The Catechism of the Catholic Church (# 1655) explains that "from its origins, the nucleus of the Church was often made up of those who," with their whole house ", had become believers (cf. Acts 18,8). When they were converted, they also wanted "their whole house" to be saved (cf. Acts 16,31 and 11:14). These families who became believers were islands of Christian life in an unbelieving world. "
The early Christian communities after Pentecost were organized into families, groups of families, and houses. In the early Church the house church was the cornerstone of the local Church.
According to Saint John Chrysostom, we can prepare a double table: one for food, the other for the reading of the word of God: "Make your house a Church," he wrote, "where there is indeed psalmody, prayer, the hymns of the prophets, he is not mistaken who wants to call such a meeting a Church (Saint John Chrysostom, Exp. in Ps 41, 2; PG 55, 158).
Pope Paul VI teaches that the family, "like the Church, should be a place where the gospel is transmitted and from which the gospel shines. (...) such a family becomes evangelizer of many other families and of the environment in which it is inserted (Evangelii Nuntiandi # 71). Pope John Paul II, for his part, insists on the missionary dimension of the family, explaining that the latter "receives the mission of keeping, revealing and communicating love" (Familiaris Consortio # 17).
It is the Holy Family of Nazareth which is the model of the domestic Church: "The house of Nazareth, in fact, is a school of prayer, where we learn to listen, to meditate, to penetrate the deep meaning of manifestation of the Son of God, taking the example of Mary, Joseph and Jesus" (Benedict XVI, General Audience, Wednesday, December 28, 2011). "Oh! If there was reborn in us the esteem for silence, an admirable and indispensable atmosphere of the spirit: while we are stunned by so much din, noise and shrill voices in the hectic and tumultuous life of our time. Oh! Silence of Nazareth, teach us to be steadfast in good thoughts, seeking the interior life, ready to hear the secret inspirations of God and the exhortations of true masters" (Paul VI, Address to Nazareth, January 5, 1964).

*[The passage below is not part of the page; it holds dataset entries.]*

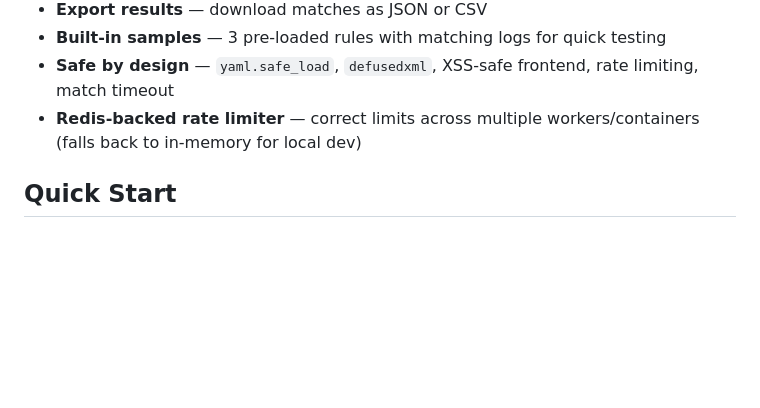
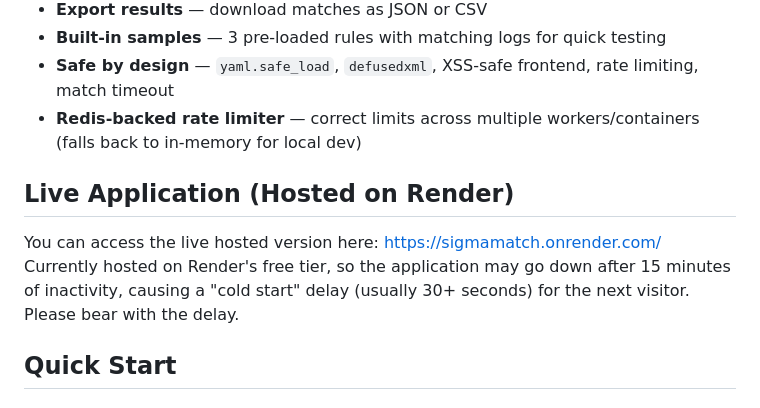
Before and after one commit to Jothimurugan-K/SigmaMatch, a Markdown page: README.md, the part around the change. GitHub-like rendering; blank space fills up the shorter version.

Commit message:
Update README with live app link
Added live application link and updated project features.

```diff
--- a/README.md
+++ b/README.md
@@ -14,6 +14,11 @@ SigmaMatch is a web-based tool that lets security analysts upload **Sigma detect
 - **Built-in samples** — 3 pre-loaded rules with matching logs for quick testing
 - **Safe by design** — `yaml.safe_load`, `defusedxml`, XSS-safe frontend, rate limiting, match timeout
 - **Redis-backed rate limiter** — correct limits across multiple workers/containers (falls back to in-memory for local dev)
+
+## Live Application (Hosted on Render)
+
+You can access the live hosted version here: https://sigmamatch.onrender.com/
+Currently hosted on Render's free tier, so the application may go down after 15 minutes of inactivity, causing a "cold start" delay (usually 30+ seconds) for the next visitor. Please bear with the delay.
 
 ## Quick Start
 
```
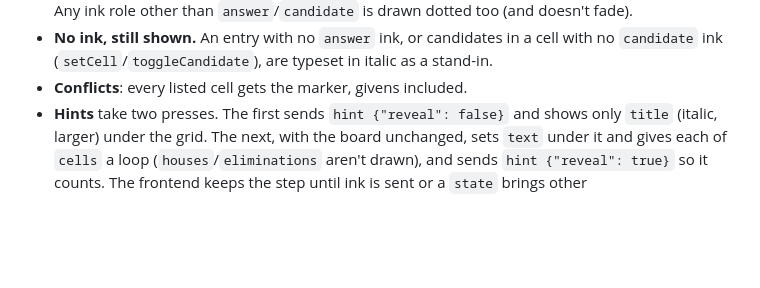
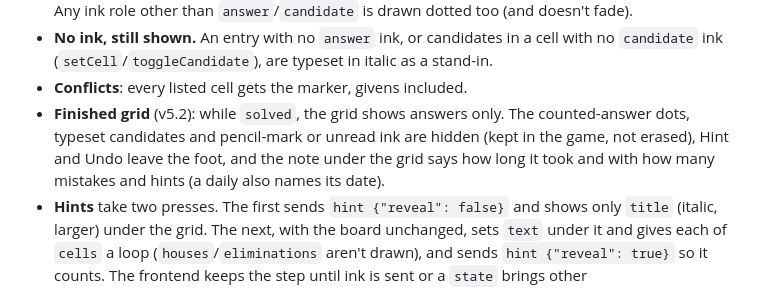
Before and after one commit to omnimaxxing/ink-sudoku, a Markdown page: PROTOCOL.md, the part around the change. GitHub-like rendering; blank space fills up the shorter version.

```diff
--- a/PROTOCOL.md
+++ b/PROTOCOL.md
@@ -136,6 +136,10 @@ Decisions the QML side (`app/`) made where the above is silent:
 - **No ink, still shown.** An entry with no `answer` ink, or candidates in a cell with no `candidate`
   ink (`setCell`/`toggleCandidate`), are typeset in italic as a stand-in.
 - **Conflicts**: every listed cell gets the marker, givens included.
+- **Finished grid** (v5.2): while `solved`, the grid shows answers only. The counted-answer dots,
+  typeset candidates and pencil-mark or unread ink are hidden (kept in the game, not erased), Hint
+  and Undo leave the foot, and the note under the grid says how long it took and with how many
+  mistakes and hints (a daily also names its date).
 - **Hints** take two presses. The first sends `hint {"reveal": false}` and shows only `title`
   (italic, larger) under the grid. The next, with the board unchanged, sets `text` under it and gives
   each of `cells` a loop (`houses`/`eliminations` aren't drawn), and sends `hint {"reveal": true}`
```
Also changed, not shown: README.md (+3 -2 lines), docs/chooser.png, docs/finished.png (added), docs/solved.png (deleted), 3 other files.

To do Church at home, therefore, is to seek to imitate the Holy Family, which had Jesus at its center. In doing so, we live the different dimensions of the Church: prayer, catechesis, evangelization, fraternity, and solidarity.
Finally, let us know that putting Jesus at the heart of our lives is above all an attitude and an interior disposition, that of staying with him, that of thinking of him, that of loving him, and that of wanting to share his mission. For where the love of Jesus is, there is the Church!